Top of SOURCE MATERIAL

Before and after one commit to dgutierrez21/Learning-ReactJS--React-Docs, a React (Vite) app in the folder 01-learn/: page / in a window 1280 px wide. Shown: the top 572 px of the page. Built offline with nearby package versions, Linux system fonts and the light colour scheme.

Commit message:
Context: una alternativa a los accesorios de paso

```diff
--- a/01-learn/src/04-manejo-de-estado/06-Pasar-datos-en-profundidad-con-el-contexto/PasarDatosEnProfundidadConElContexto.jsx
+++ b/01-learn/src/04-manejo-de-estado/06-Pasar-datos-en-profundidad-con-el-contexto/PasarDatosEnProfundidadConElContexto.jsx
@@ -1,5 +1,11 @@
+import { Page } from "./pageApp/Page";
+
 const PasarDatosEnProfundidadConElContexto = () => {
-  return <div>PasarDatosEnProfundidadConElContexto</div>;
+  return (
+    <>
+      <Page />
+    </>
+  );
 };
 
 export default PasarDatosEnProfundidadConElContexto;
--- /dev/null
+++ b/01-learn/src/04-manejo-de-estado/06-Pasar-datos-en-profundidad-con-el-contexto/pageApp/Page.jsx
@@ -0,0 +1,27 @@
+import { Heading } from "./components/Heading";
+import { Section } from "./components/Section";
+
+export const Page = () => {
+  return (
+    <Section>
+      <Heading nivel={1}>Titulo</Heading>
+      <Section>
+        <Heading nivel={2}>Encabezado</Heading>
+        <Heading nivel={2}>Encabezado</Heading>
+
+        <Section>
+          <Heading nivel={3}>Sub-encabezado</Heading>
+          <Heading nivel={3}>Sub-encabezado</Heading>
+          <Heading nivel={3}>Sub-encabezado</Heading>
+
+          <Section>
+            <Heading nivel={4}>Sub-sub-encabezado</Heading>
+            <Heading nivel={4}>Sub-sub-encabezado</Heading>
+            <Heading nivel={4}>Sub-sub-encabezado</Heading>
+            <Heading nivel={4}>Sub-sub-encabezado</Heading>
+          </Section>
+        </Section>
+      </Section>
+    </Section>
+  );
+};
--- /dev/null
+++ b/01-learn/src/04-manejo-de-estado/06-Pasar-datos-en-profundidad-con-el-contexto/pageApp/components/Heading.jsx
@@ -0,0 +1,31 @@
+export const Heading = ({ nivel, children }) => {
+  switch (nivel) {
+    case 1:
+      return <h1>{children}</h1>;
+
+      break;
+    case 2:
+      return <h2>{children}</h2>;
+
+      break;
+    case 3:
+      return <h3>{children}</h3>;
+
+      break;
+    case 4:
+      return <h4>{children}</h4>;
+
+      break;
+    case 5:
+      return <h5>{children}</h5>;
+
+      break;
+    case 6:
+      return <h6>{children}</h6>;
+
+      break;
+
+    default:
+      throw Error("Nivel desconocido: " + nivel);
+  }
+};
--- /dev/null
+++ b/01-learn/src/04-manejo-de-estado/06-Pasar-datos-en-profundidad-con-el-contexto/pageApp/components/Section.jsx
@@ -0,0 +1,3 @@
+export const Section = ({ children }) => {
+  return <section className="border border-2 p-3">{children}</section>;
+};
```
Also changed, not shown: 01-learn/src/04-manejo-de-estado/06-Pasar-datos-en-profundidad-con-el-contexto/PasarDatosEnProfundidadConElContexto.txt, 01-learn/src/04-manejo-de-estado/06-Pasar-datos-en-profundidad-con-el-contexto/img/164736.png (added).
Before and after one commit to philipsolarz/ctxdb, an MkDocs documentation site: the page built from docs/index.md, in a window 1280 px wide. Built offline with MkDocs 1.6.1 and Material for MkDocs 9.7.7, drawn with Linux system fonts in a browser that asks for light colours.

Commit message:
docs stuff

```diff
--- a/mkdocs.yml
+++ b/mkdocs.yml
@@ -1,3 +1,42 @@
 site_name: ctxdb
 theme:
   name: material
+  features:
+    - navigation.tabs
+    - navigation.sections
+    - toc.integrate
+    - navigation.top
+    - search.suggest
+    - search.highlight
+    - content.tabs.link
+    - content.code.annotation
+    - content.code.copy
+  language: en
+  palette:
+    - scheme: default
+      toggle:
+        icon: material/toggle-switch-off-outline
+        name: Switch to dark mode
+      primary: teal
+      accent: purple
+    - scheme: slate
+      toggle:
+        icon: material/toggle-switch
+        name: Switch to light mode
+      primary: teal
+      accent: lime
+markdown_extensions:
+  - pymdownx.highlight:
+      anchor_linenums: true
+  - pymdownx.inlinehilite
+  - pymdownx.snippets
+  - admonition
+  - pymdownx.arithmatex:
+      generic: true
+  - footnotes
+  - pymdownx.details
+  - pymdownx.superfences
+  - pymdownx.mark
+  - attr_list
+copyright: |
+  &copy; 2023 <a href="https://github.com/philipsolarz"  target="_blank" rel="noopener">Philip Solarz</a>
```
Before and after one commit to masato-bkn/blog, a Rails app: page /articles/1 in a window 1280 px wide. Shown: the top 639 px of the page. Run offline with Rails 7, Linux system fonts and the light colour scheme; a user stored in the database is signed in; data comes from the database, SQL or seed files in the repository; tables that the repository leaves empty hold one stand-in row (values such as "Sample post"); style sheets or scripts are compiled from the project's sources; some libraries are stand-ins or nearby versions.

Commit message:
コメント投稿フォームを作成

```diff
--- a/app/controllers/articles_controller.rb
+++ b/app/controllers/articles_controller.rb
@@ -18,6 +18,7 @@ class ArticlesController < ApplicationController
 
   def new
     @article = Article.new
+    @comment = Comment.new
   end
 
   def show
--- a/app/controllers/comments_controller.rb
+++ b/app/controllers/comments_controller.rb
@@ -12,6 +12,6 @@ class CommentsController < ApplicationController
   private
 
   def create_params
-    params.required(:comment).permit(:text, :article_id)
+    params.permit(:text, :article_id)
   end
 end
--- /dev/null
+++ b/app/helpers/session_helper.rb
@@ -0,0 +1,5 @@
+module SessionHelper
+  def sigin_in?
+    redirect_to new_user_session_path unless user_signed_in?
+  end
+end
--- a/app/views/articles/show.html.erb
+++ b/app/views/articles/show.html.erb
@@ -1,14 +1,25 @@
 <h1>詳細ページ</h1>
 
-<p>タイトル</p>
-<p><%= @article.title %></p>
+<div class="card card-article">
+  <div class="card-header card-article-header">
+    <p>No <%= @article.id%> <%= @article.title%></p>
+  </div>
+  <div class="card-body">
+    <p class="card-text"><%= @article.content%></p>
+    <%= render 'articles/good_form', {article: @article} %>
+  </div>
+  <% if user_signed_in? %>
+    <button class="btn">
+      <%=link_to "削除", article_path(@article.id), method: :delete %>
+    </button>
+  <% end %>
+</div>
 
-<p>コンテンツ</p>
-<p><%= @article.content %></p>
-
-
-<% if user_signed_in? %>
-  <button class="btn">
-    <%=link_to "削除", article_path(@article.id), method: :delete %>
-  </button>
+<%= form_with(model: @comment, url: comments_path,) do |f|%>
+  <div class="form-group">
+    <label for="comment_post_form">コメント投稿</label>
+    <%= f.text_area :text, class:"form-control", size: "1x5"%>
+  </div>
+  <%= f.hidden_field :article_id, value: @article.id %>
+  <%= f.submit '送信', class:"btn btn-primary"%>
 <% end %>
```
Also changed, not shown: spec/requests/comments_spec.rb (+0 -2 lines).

Bottom of SOURCE MATERIAL

# WORK INSTRUCTIONS
Scan the records for the word "children", and copy each line where it is found.

# TASK RESPONSE
+export const Heading = ({ nivel, children }) => {
+      return <h1>{children}</h1>;
+      return <h2>{children}</h2>;
+      return <h3>{children}</h3>;
+      return <h4>{children}</h4>;
+      return <h5>{children}</h5>;
+      return <h6>{children}</h6>;
+export const Section = ({ children }) => {
+  return <section className="border border-2 p-3">{children}</section>;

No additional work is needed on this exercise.